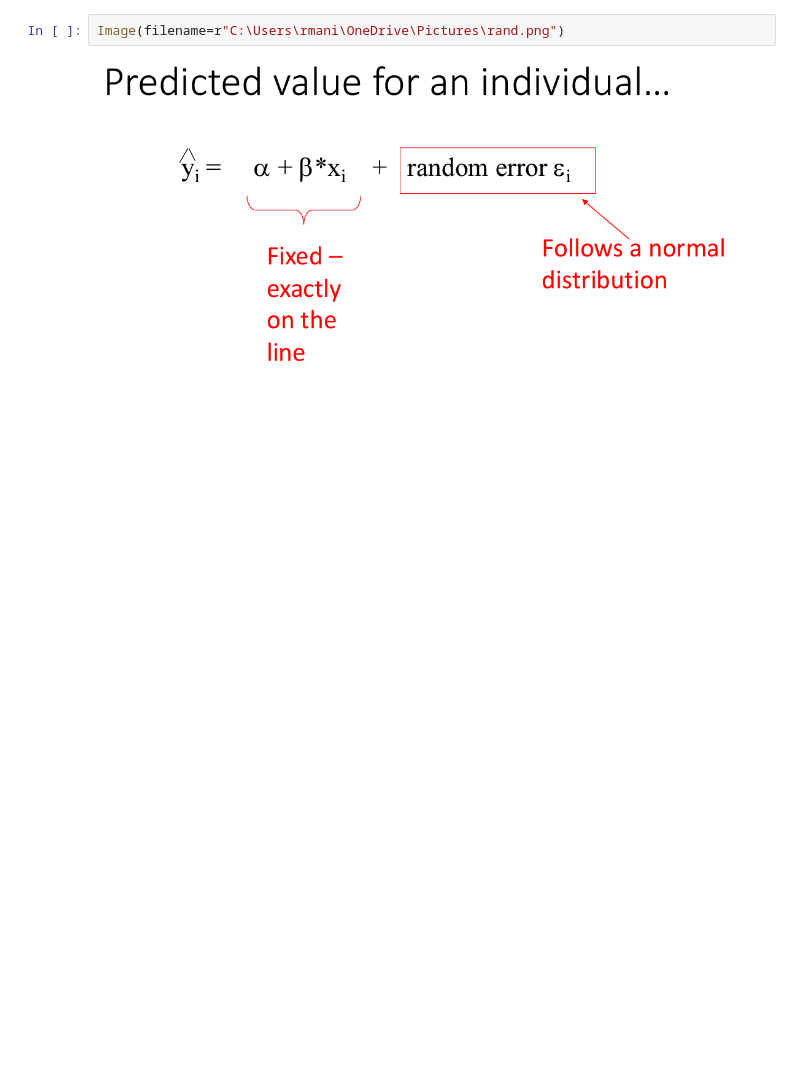
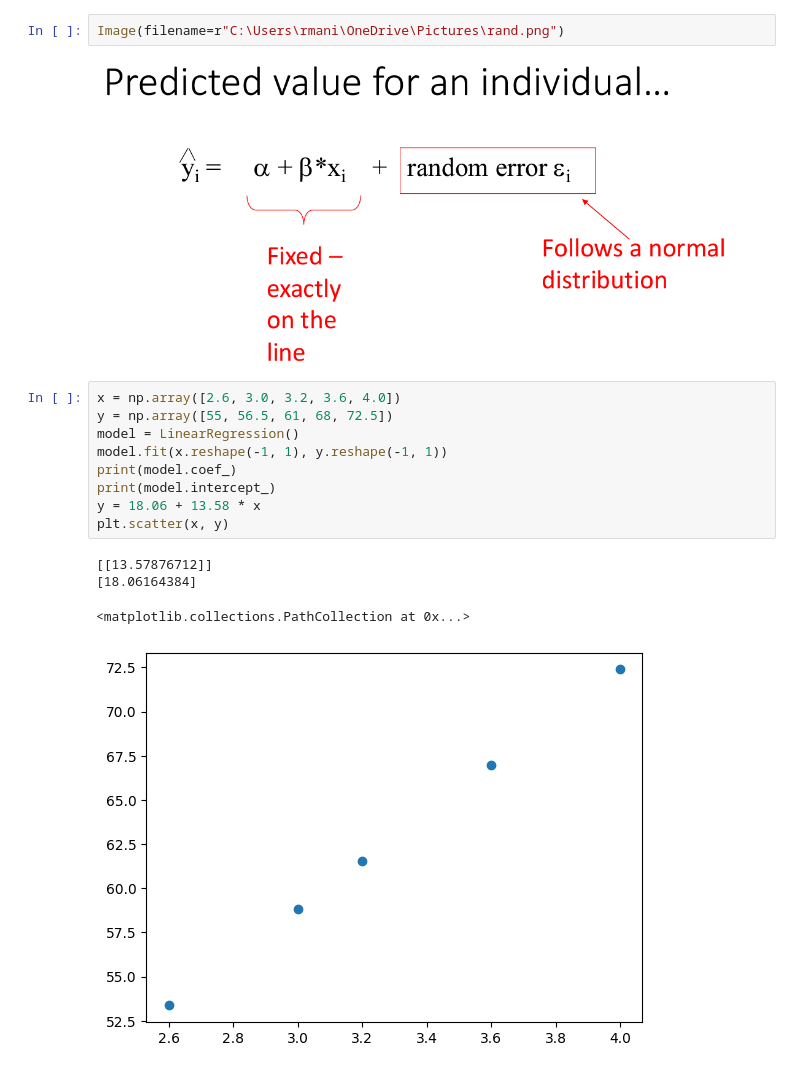
Before and after one commit to retrouvm/Code-Practice, a Jupyter notebook: Data_Science/lectures/lecture17.ipynb, the cells around one changed output. Drawn from its saved outputs; the diff is of its cells as text; blank space fills up the shorter version.

```diff
--- a/Data_Science/lectures/lecture17.ipynb
+++ b/Data_Science/lectures/lecture17.ipynb
@@ -127,3 +171,17 @@ Image(filename=r"C:\Users\rmani\OneDrive\Pictures\slope.png")
 Image(filename=r"C:\Users\rmani\OneDrive\Pictures\rand.png")
 # %% [output]
 [figure]
+# %%
+x = np.array([2.6, 3.0, 3.2, 3.6, 4.0])
+y = np.array([55, 56.5, 61, 68, 72.5])
+model = LinearRegression()
+model.fit(x.reshape(-1, 1), y.reshape(-1, 1))
+print(model.coef_)
+print(model.intercept_)
+y = 18.06 + 13.58 * x
+plt.scatter(x, y)
+# %% [output]
+[[13.57876712]]
+[18.06164384]
+<matplotlib.collections.PathCollection at 0x...>
+[figure, added]
```
Also changed, not shown: parts of 11 cells of this notebook, 3 other files.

_ABOUT THIS TASK_.
Drop the pictures, then write out everything else in the records exactly.

_TASK OUTPUT_.
Before and after one commit to retrouvm/Code-Practice, a Jupyter notebook: Data_Science/lectures/lecture17.ipynb, the cells around one changed output. Drawn from its saved outputs; the diff is of its cells as text; blank space fills up the shorter version.

```diff
--- a/Data_Science/lectures/lecture17.ipynb
+++ b/Data_Science/lectures/lecture17.ipynb
@@ -127,3 +171,17 @@ Image(filename=r"C:\Users\rmani\OneDrive\Pictures\slope.png")
 Image(filename=r"C:\Users\rmani\OneDrive\Pictures\rand.png")
 # %% [output]
 [figure]
+# %%
+x = np.array([2.6, 3.0, 3.2, 3.6, 4.0])
+y = np.array([55, 56.5, 61, 68, 72.5])
+model = LinearRegression()
+model.fit(x.reshape(-1, 1), y.reshape(-1, 1))
+print(model.coef_)
+print(model.intercept_)
+y = 18.06 + 13.58 * x
+plt.scatter(x, y)
+# %% [output]
+[[13.57876712]]
+[18.06164384]
+<matplotlib.collections.PathCollection at 0x...>
+[figure, added]
```
Also changed, not shown: parts of 11 cells of this notebook, 3 other files.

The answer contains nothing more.